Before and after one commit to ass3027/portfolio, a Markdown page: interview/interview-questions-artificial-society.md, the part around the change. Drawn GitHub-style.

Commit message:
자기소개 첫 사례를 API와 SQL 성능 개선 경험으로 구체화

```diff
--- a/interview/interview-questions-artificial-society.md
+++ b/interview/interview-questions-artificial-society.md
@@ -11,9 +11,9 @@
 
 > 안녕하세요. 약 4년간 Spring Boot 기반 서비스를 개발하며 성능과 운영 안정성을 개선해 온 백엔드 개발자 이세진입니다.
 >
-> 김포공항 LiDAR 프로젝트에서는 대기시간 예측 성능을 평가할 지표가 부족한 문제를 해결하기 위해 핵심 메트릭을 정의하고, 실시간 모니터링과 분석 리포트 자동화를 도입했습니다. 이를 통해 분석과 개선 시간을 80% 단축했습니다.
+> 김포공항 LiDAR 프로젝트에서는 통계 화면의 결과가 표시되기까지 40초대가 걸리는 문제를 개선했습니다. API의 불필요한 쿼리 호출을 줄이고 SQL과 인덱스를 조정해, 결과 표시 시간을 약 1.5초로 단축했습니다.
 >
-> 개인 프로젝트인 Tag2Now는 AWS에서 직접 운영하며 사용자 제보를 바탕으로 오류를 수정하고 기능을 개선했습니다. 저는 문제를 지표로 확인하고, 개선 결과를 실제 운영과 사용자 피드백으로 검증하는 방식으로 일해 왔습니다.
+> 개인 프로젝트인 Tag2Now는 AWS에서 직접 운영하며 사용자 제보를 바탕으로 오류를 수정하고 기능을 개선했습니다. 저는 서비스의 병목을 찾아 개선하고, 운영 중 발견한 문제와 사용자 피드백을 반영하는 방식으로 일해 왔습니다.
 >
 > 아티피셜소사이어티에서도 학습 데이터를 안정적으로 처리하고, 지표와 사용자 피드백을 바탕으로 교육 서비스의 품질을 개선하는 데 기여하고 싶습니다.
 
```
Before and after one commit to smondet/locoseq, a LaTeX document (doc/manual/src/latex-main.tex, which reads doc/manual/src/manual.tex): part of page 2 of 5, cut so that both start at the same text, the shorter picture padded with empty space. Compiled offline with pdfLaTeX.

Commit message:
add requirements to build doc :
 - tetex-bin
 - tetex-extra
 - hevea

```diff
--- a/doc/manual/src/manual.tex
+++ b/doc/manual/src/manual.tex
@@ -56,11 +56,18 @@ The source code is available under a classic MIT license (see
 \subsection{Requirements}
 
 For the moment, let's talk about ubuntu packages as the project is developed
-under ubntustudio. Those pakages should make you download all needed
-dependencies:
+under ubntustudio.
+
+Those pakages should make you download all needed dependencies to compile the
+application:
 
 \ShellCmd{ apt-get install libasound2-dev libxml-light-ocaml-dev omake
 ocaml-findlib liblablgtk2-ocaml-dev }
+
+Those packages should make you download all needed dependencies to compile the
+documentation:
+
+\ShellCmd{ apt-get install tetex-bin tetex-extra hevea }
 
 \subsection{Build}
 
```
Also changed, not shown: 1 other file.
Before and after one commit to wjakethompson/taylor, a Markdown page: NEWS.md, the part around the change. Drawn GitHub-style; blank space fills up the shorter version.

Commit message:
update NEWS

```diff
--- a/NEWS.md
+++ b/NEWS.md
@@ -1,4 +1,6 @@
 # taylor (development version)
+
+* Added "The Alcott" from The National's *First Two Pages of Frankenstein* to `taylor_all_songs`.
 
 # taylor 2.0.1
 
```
—————
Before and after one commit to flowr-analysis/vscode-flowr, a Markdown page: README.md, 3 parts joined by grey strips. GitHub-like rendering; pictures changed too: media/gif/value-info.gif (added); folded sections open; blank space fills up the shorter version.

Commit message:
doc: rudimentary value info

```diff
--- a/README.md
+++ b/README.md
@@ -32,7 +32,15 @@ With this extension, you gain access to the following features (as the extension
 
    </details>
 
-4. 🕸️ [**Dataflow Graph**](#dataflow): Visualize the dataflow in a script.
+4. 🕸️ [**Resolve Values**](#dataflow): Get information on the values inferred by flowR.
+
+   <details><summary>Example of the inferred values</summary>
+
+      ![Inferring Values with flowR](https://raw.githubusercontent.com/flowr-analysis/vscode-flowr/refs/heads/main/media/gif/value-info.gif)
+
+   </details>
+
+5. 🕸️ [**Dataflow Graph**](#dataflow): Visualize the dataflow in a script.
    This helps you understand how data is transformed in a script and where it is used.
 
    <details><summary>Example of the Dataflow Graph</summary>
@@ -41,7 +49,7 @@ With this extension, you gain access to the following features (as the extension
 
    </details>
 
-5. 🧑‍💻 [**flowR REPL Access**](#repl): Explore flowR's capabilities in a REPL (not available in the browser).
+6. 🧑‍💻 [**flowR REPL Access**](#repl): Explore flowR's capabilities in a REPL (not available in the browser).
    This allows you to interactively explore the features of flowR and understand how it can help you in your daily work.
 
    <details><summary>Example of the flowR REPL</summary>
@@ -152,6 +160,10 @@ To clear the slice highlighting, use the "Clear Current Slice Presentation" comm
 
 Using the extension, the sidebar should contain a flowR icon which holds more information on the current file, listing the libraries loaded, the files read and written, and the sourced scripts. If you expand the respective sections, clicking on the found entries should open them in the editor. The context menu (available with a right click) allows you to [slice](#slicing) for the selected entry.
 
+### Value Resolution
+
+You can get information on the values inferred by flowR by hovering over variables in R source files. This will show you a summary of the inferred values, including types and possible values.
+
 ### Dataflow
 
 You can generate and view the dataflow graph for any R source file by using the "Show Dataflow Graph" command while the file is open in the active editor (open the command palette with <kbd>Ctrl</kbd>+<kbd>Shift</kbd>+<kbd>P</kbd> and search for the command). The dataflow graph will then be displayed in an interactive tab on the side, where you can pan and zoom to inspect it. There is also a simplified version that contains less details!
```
—————
What is needed is every line from the data above that includes the string "details", copied out.

    </details>
+   <details><summary>Example of the inferred values</summary>
+   </details>
    <details><summary>Example of the Dataflow Graph</summary>
    </details>
    <details><summary>Example of the flowR REPL</summary>
 You can generate and view the dataflow graph for any R source file by using the "Show Dataflow Graph" command while the file is open in the active editor (open the command palette with <kbd>Ctrl</kbd>+<kbd>Shift</kbd>+<kbd>P</kbd> and search for the command). The dataflow graph will then be displayed in an interactive tab on the side, where you can pan and zoom to inspect it. There is also a simplified version that contains less details!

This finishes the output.